As it is, many Nigerian youths are leaving in droves in search of stability and fulfilment. Even the leaders who are largely responsible for the Hobbesian state of the country have considerable investments outside the country – ask the likes of Saraki. Many have dual citizenships and will take advantage of them at the drop of a hat – ask the likes of Obiano who reportedly left State duties to get vaccinated in the US. The borders are busy all the same. But the people coming in are largely a ‘basket of deplorables’ – apology to Hillary Clinton. Illegal miners and their thugs are coming in; fortune seekers are coming in; cattle herders, bandits, kidnappers are thronging in. They are making life hellish for us.
Another reason I recall the Stevie Wonder encounter is as a reminder of the power of noise as a distraction to those who are sensitive to it. Nigeria is drowning itself in noise and it can’t even hear itself in the din of it. Our leaders – for want of a better word – are making shallow, reckless statements in the wake of the recent spate of violence in parts of the country and are enjoying the cacophony it is creating. We hear comments like ‘bandits are not criminals’; ‘herdsmen have been forced by circumstances to bear arms’; ‘bandits should be given amnesty’; ‘Nigerians are free to stay in any forest reserve’; ‘ the bandits are not Nigerians’ as if it makes a difference.
And in the wake of the recent clash in Oyo State, comments like ‘owners of all burnt houses must be compensated’ as if, unfortunate as this case is, it is the first time people are losing their homes or their lives in communal clashes; ‘South West Governors are inflaming passion’ and last but certainly not the least ‘my brother governor is a terrorist’. I wonder if they ever went back to listen to what they had said.
One would not be surprised if the comments were emotive utterances of hysterical juveniles. But they came from our ‘leaders’ including governors, Senate President and respected Clerics. They came when we needed calm words to soothe frayed nerves. Very few words if any, of compassion let alone compensation came from them to those whose farms were destroyed at the point of harvest; those who were kidnapped, tortured and killed; families who paid ransoms only to find the dead bodies of their loved ones.
We hear comments of how cows are important to herders but none of how farms are important to those who depend on them for sustenance. Besides, narratives that justify an invader over a victim can never be a reasoned narrative.
My plea today is for those who call themselves leaders to calm down and grow up before they finish the job of the bandits in blowing the country up. The problem right now – I am not talking about the cause of the problem- is that bandits have taken over our forests. From there, they come to highways, homes and farms to commit heinous crimes. They need to be taken out. It is a task for Federal and State Governments. One of the ways the States can help is to stop the unhelpful rhetoric which can only worsen inter-communal relationships.
Another is to provide credible intelligence that will separate residents from bandits; the wheat from the chaff. The most important however, is to provide extra fighting boots since the Federal Government does not have enough boots on the ground to secure all the troubled spots.
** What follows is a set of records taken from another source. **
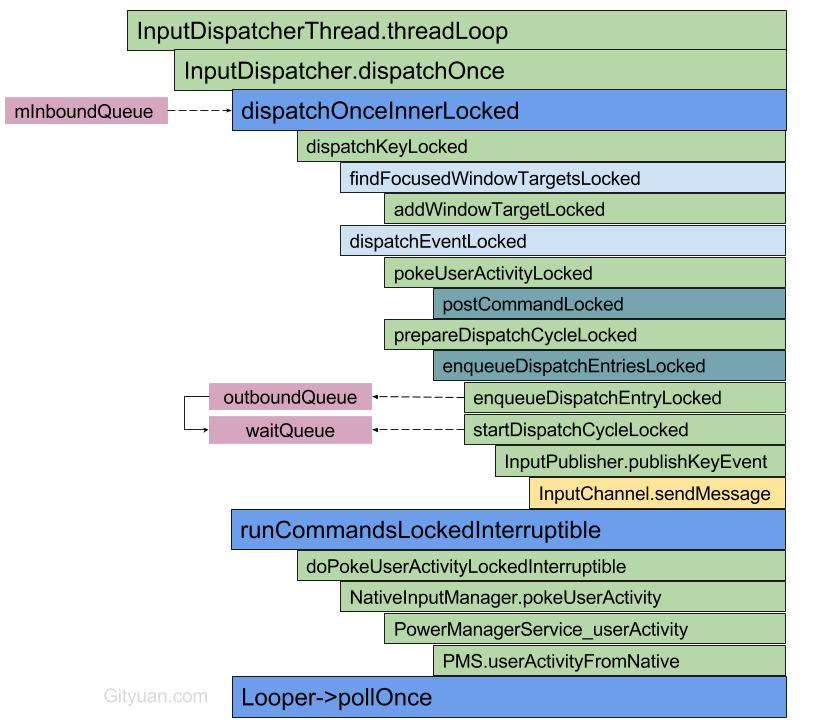
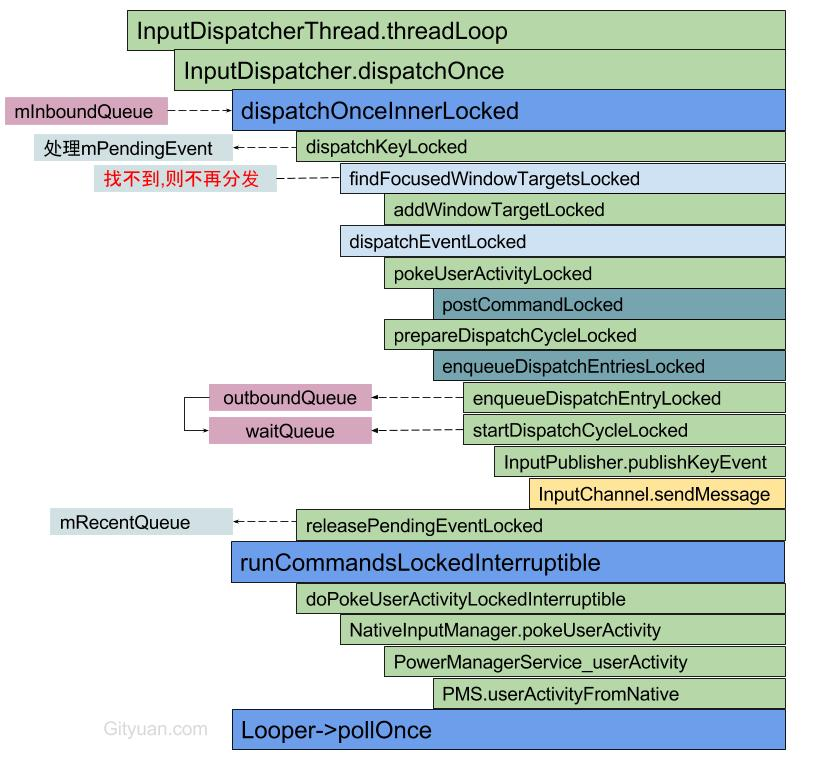
improve input

diff --git a/_posts/2017-01-01-input-anr.md b/_posts/2017-01-01-input-anr.md
@@ -974,20 +974,122 @@ inputDispatching的超时为`KEY_DISPATCHING_TIMEOUT`，即timeout = 5s。
         }
     }
 
-## 四. 总结
+## 四. input死锁监测机制
 
-### 4.1 dispatching超时类型
+[-> InputManagerService.java]
+
+    public void start() {
+        ...
+        Watchdog.getInstance().addMonitor(this);
+        ...
+    }
+
+InputManagerService实现了Watchdog.Monitor接口, 并且在启动过程将自己加入到了Watchdog线程的monitor队列. 
+
+### 4.1 IMS.monitor
+Watchdog便会定时调用IMS.monitor()方法.
+
+    public void monitor() {
+        synchronized (mInputFilterLock) { }
+        nativeMonitor(mPtr);
+    }
+
+nativeMonitor经过JNI调用,进如如下方法
+
+static void nativeMonitor(JNIEnv* /* env */, jclass /* clazz */, jlong ptr) {
+    NativeInputManager* im = reinterpret_cast<NativeInputManager*>(ptr);
+
+    im->getInputManager()->getReader()->monitor(); //见小节4.2
+    im->getInputManager()->getDispatcher()->monitor(); //见小节4.4
+}
+
+### 4.2 InputReader
+[-> InputReader.cpp]
+
+    void InputReader::monitor() {
+        //请求和释放一次mLock,来确保reader没有发生死锁的问题
+        mLock.lock();
+        mEventHub->wake();
+        mReaderIsAliveCondition.wait(mLock);
+        mLock.unlock();
+
+        //监测EventHub
+        mEventHub->monitor();
+    }
+
+获取mLock之后进入Condition类型的wait()方法,等待InputReader线程的loopOnce()中的broadcast()来唤醒.
+
+    void InputReader::loopOnce() {
+        size_t count = mEventHub->getEvents(timeoutMillis, mEventBuffer, EVENT_BUFFER_SIZE);
+        ...
+        
+        {
+            AutoMutex _l(mLock);
+            mReaderIsAliveCondition.broadcast();
+            if (count) {
+                processEventsLocked(mEventBuffer, count);
+            }
+        }
+        ...
+        
+        mQueuedListener->flush();
+    }
+    
+### 4.3 EventHub
+[-> EventHub.cpp]
+
+    void EventHub::monitor() {
+        //请求和释放一次mLock,来确保reader没有发生死锁的问题
+        mLock.lock();
+        mLock.unlock();
+    }
+    
+    
+### 4.4 InputDispatcher
+[-> InputDispatcher.cpp]
+
+    void InputDispatcher::monitor() {
+        mLock.lock();
+        mLooper->wake();
+        mDispatcherIsAliveCondition.wait(mLock);
+        mLock.unlock();
+    }
+
+获取mLock之后进入Condition类型的wait()方法,等待IInputDispatcher线程的loopOnce()中的broadcast()来唤醒.
+
+    void InputDispatcher::dispatchOnce() {
+        nsecs_t nextWakeupTime = LONG_LONG_MAX;
+        {
+            AutoMutex _l(mLock);
+            mDispatcherIsAliveCondition.broadcast();
+
+            if (!haveCommandsLocked()) {
+                dispatchOnceInnerLocked(&nextWakeupTime);
+            }
+
+            if (runCommandsLockedInterruptible()) {
+                nextWakeupTime = LONG_LONG_MIN;
+            }
+        }
+
+        nsecs_t currentTime = now();
+        int timeoutMillis = toMillisecondTimeoutDelay(currentTime, nextWakeupTime);
+        mLooper->pollOnce(timeoutMillis); //进入epoll_wait
+    }
+
+## 五. 总结
+
+### 5.1 dispatching超时类型
 
 由小节[3.5] InputMonitor.notifyANR完成, 当发生ANR时system log中会出现以下信息：
 
-    // 窗口
-    Input event dispatching timed out sending to `windowState.mAttrs.getTitle()`.  Reason: + `reason`
-    // 应用
-    Input event dispatching timed out sending to application `appWindowToken.stringName`.  Reason: + `reason`
-    // 其他
-    Input event dispatching timed out. Reason: + `reason`
+Input event dispatching timed out xxx. Reason: + `reason`, 其中xxx取值:
 
-### 4.2 reason类型
+- 窗口类型: sending to `windowState.mAttrs.getTitle()`
+- 应用类型: sending to application `appWindowToken.stringName`
+- 其他类型: 则为空.
+
+### 5.2 reason类型
 由小节[2.3.1]checkWindowReadyForMoreInputLocked完成， ANR reason主要有以下几类：
 
 1. **无窗口, 有应用**：Waiting because no window has focus but there is a focused application that may eventually add a window when it finishes starting up.
@@ -1001,7 +1103,7 @@ inputDispatching的超时为`KEY_DISPATCHING_TIMEOUT`，即timeout = 5s。
 - targetType的取值为"focused"或者"touched"
 - Connection.Status的取值为"NORMAL"，"BROKEN"，"ZOMBIE"
 
-### 4.3 dropReason类型
+### 5.3 dropReason类型
 由小节[2.1.2] dropInboundEventLocked完成，输出事件丢弃的原因：
 
 1. DROP_REASON_POLICY: "inbound event was dropped because the policy consumed it";
@@ -1012,5 +1114,16 @@ inputDispatching的超时为`KEY_DISPATCHING_TIMEOUT`，即timeout = 5s。
 5. DROP_REASON_STALE: "inbound event was dropped because it is stale";
 
 其他:
+
 - doDispatchCycleFinishedLockedInterruptible的过程, 会记录分发时间超过2s的事件,
 - findFocusedWindowTargetsLocked的过程, 可以统计等待时长信息过程测信息.
+
+### 5.4 input死锁监测机制
+
+通过将InputManagerService加入到Watchdog的monitor队列,定时监测是否发生死锁. 整个监测过涉及EventHub, InputReader,
+InputDispatcher, InputManagerService的死锁监测. 监测的原理很简单,通过尝试获取锁并释放锁的方式.
+
+最后, 可通过`adb shell dumpsys input`来查看手机当前的input状态, 输出内容分别为EventHub.dump(),
+InputReader.dump(),InputDispatcher.dump()这3类,另外如果发生过input ANR,那么也会输出上一个ANR的状态.
+
+其中mPendingEvent代表的当下正在处理的事件.

diff --git a/_posts/2016-12-17-input-dispatcher.md b/_posts/2016-12-17-input-dispatcher.md
@@ -28,7 +28,7 @@ InputDispatcher，同样从threadLoop为起点开始分析。
     InputDispatcherThread.threadLoop
       InputDispatcher.dispatchOnce
         InputDispatcher.dispatchOnceInnerLocked
-          dispatchKeyLocked
+        runCommandsLockedInterruptible
         Looper->pollOnce
         
 先来回顾一下InputDispatcher对象的初始化过程:
@@ -138,7 +138,7 @@ InputDispatcher，同样从threadLoop为起点开始分析。
         
         if (done) { //分发操作完成，则进入该分支
             ...
-            releasePendingEventLocked(); //释放pending事件
+            releasePendingEventLocked(); //释放pending事件[2.10]
             *nextWakeupTime = LONG_LONG_MIN; //强制立刻执行轮询
         }
     }
@@ -148,7 +148,7 @@ InputDispatcher，同样从threadLoop为起点开始分析。
 -  mDispatchFrozen: 决定是否冻结事件分发工作不再往下执行;
   - 当mDispatchFrozen == true，则不再分发；
 -  mPendingEvent：决定是否需要再取一次事件，从mInboundQueue头部取出事件,放入mPendingEvent变量;并重置ANR时间;
-  - 当mPendingEvent == false，则不再分发；
+  - 当mPendingEvent为空，则不再分发；
 - 根据EventEntry的type类型分别处理:
     - TYPE_KEY: 则调用dispatchKeyLocked分发事件;
     - TYPE_MOTION: 则调用dispatchMotionLocked分发事件;
@@ -180,6 +180,15 @@ InputDispatcher，同样从threadLoop为起点开始分析。
                 entry, inputTargets, nextWakeupTime);
                 
         ...
+        if (injectionResult == INPUT_EVENT_INJECTION_PENDING) {
+            return false;
+        }
+
+        setInjectionResultLocked(entry, injectionResult);
+        if (injectionResult != INPUT_EVENT_INJECTION_SUCCEEDED) {
+            return true;
+        }
+        
         //只有injectionResult成功，才有机会执行分发事件【见小节2.4】
         dispatchEventLocked(currentTime, entry, inputTargets);
         return true;
@@ -397,7 +406,7 @@ mFocusedWindowHandle是何处赋值呢？是在InputDispatcher.setInputWindows()
               case EventEntry::TYPE_KEY: {
                   KeyEntry* keyEntry = static_cast<KeyEntry*>(eventEntry);
 
-                  //发布Key事件 [见小节2.10]
+                  //发布Key事件 [见小节2.9]
                   status = connection->inputPublisher.publishKeyEvent(dispatchEntry->seq,
                           keyEntry->deviceId, keyEntry->source,
                           dispatchEntry->resolvedAction, dispatchEntry->resolvedFlags,
@@ -409,7 +418,7 @@ mFocusedWindowHandle是何处赋值呢？是在InputDispatcher.setInputWindows()
               ...
             }
 
-            if (status) { //发布结果分析
+            if (status) { //publishKeyEvent失败情况
                 if (status == WOULD_BLOCK) {
                     if (connection->waitQueue.isEmpty()) {
                         //pipe已满,但waitQueue为空. 不正常的行为
@@ -439,7 +448,7 @@ mFocusedWindowHandle是何处赋值呢？是在InputDispatcher.setInputWindows()
   - WOULD_BLOCK，且waitQueue不等于空，则处于阻塞状态，即inputPublisherBlocked=true
   - 其他情况，则调用abortBrokenDispatchCycleLocked
     
-### 2.10  inputPublisher.publishKeyEvent
+### 2.9  inputPublisher.publishKeyEvent
 [-> InputTransport.cpp]
 
     status_t InputPublisher::publishKeyEvent(...) {
@@ -466,6 +475,16 @@ mFocusedWindowHandle是何处赋值呢？是在InputDispatcher.setInputWindows()
     
 InputChannel通过socket向远端的socket发送消息。socket通道是如何建立的呢？
 InputDispatcher又是如何与前台的window通信的呢？ 见下一篇文章[]()
+
+### 2.10 releasePendingEventLocked
+
+    void InputDispatcher::releasePendingEventLocked() {
+        if (mPendingEvent) {
+            resetANRTimeoutsLocked(); //重置ANR超时时间
+            releaseInboundEventLocked(mPendingEvent); //释放mPendingEvent对象,并记录到mRecentQueue队列
+            mPendingEvent = NULL; //置空mPendingEvent变量.
+        }
+    }
 
 ## 三. 处理Comand
 

diff --git a/_posts/2016-12-24-input-ui.md b/_posts/2016-12-24-input-ui.md
@@ -718,6 +718,6 @@ ViewRootImpl的setView()过程:
 紧接着，完成了两个线程的epoll监听工作：
 
 - [小节2.8]IMS.registerInputChannel(): “InputDispatcher”线程监听socket服务端，收到消息后回调InputDispatcher.handleReceiveCallback()；
-- [小节3.6]setFdEvents(): UI主线程监听socket客户端，收到消息后回调NNativeInputEventReceiver.handleEvent().
+- [小节3.6]setFdEvents(): UI主线程监听socket客户端，收到消息后回调NativeInputEventReceiver.handleEvent().
 
 有了这些“InputDispatcher”和“UI”主线程便可以进行跨进程通信与交互。

diff --git a/ongoing/wms/wms2.md b/ongoing/wms/wms2.md
@@ -41,10 +41,13 @@ TaskRecord <–> Task
 - IWindowManager：app进程 --> system_server进程 通信；
 - IWindowSession：app进程 --> system_server进程 通信；
 - IApplicationToken: app进程 --> system_server进程 通信；
+
 - IWindow: system_server进程 --> app进程 通信；
+
 
 Session extends IWindowSession.Stub, 作为Binder服务端
 WindowManagerService extends IWindowManager.Stub:   Binder的服务端
+
 ActivityRecord.Token extends IApplicationToken.Stub (服务端,)
 
 BaseIWindow extends IWindow.Stub: Binder服务端 (运行在app这边)
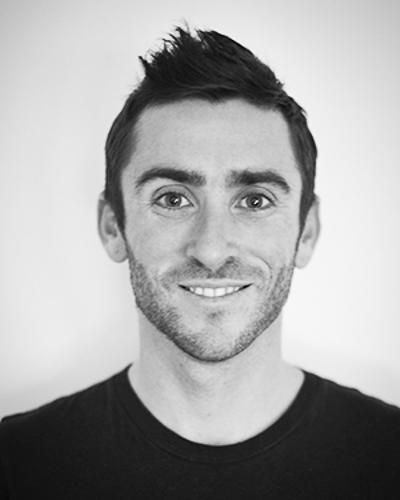
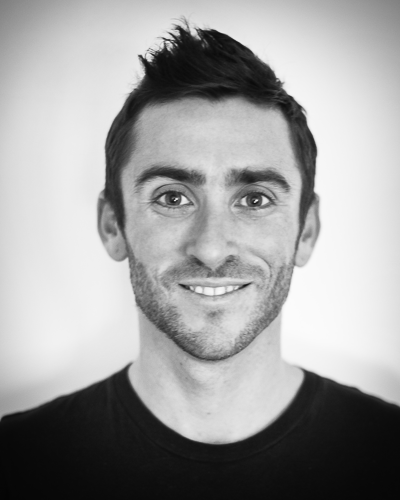
added Kevin's bio and headshot; set presentation order; processed higher-fidelity headshots for Joe and Josh

diff --git a/bin/core.js b/bin/core.js
@@ -19,7 +19,7 @@ function setup(opts, sugar) {
     .use("metalsmith-collections", {
       team: {
         pattern: "team/*.md",
-        sort: "name"
+        sort: "rank"
       },
       tiles: {
         pattern: "landing-tiles/*.md",

diff --git a/source/team/kevin.md b/source/team/kevin.md
@@ -1,0 +1,12 @@
+---
+name: Kevin Blazzard
+image: kevin.png
+rank: 5
+social:
+  - name: LinkedIn
+    link: "https://www.linkedin.com/in/kevin-blazzard/"
+    icon: fa-linkedin
+---
+Kevin started with the Human Enginuity team in 2015 as the Program Manager for the Product for payments at Xero, Inc. where he provided strategic guidance to team and project managers supporting the team and its culture. Kevin was able to identify and negotiate contracts with key vendors that lead to increase ROI on projects, successfully worked with external teams to build interdependent roadmaps, timelines, priorities and provided weekly status communications to external stakeholders.  Kevin was able to identify potential roadblocks and jump in successfully to ensure the team was able to meet delivery deadlines.
+
+Previously, Kevin was the Operations Manager at LearnBig, a corporate e-Learning startup where he was responsible for day-to-day operations. Kevin successfully introduced new processes and procedures to ensure key systems were running smoothly in order to meet the needs and expectations of the staff and customers through LearnBig's acquisition in May 2015 and again for its 2nd acquisition in 2017.

diff --git a/source/team/josh.md b/source/team/josh.md
@@ -1,10 +1,11 @@
 ---
 name: Josh Vincent
 image: josh.png
+rank: 4
 social:
   - name: LinkedIn
-    link: "https://www.linkedin.com/in/joshvincent"
     icon: fa-linkedin
+    link: "https://www.linkedin.com/in/joshvincent"
 ---
 Josh has been building software since his computer science days at university. He is a seasoned product manager, designer and entrepreneur. He spent almost a decade shipping products at Microsoft, followed by 3 startups in Silicon Valley. Most recently he worked with the rest of the Human Enginuity team shipping a major payments network for businesses and employees.
 

diff --git a/source/team/boris.md b/source/team/boris.md
@@ -1,6 +1,7 @@
 ---
 name: Boris Gbahoué
 image: boris.jpg
+rank: 3
 social:
   - name: LinkedIn
     link: "https://www.linkedin.com/in/boris-gbahou%C3%A9-7141a0/"

diff --git a/source/team/brad.md b/source/team/brad.md
@@ -1,6 +1,7 @@
 ---
 name: Brad Gibson
 image: brad.png
+rank: 1
 social:
   - name: LinkedIn
     link: "https://www.linkedin.com/in/gibsonbrad"

diff --git a/source/team/joe.md b/source/team/joe.md
@@ -1,6 +1,7 @@
 ---
 name: Joe Wasson
 image: joe.png
+rank: 2
 social:
   - name: LinkedIn
     link: "https://www.linkedin.com/in/joewasson"
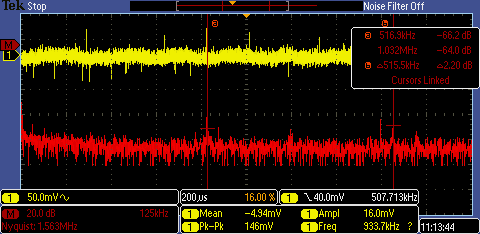
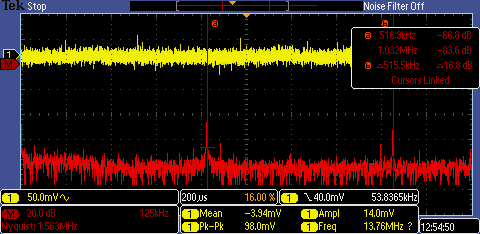
add 1000mA test

diff --git a/README.md b/README.md
@@ -46,7 +46,7 @@ To see if powering the audio gear with dc/dc will be a problem, I tried powering
 
 ## 9v switcher
 
-Results of 9v switcher supplied with 12v from USBC powerbank at 3 different loads.
+Results of 9v switcher supplied with 12v from USBC powerbank at 4 different loads.
 
 ### 50mA load
 ![9v dcdc 50mA](docs/9v-dcdc-50mA.PNG)
@@ -57,7 +57,11 @@ Results of 9v switcher supplied with 12v from USBC powerbank at 3 different load
 ### 500mA load
 ![9v dcdc 500mA](docs/9v-dcdc-500mA.PNG)
 
+### 1000mA load
+![9v dcdc 1000mA](docs/9v-dcdc-1000mA.PNG)
+
 Main spikes look way above audio frequency so hopefully switching noise won't be audible.
+For loads <500mA (most likely for my case) AC pk-pk is between 60 and 100mV.
 
 # bring up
The time for State and Community policing is now if we do not wish to have a failed State. The advantages outweigh the perceived disadvantages.
Until we learn to give value to ourselves, we cannot project value to Blacks in the diaspora who sorely need it. And the likes of Steve Morris (Stevie Wonder)should they decide to come ‘home’ to West Africa, will not settle in Nigeria.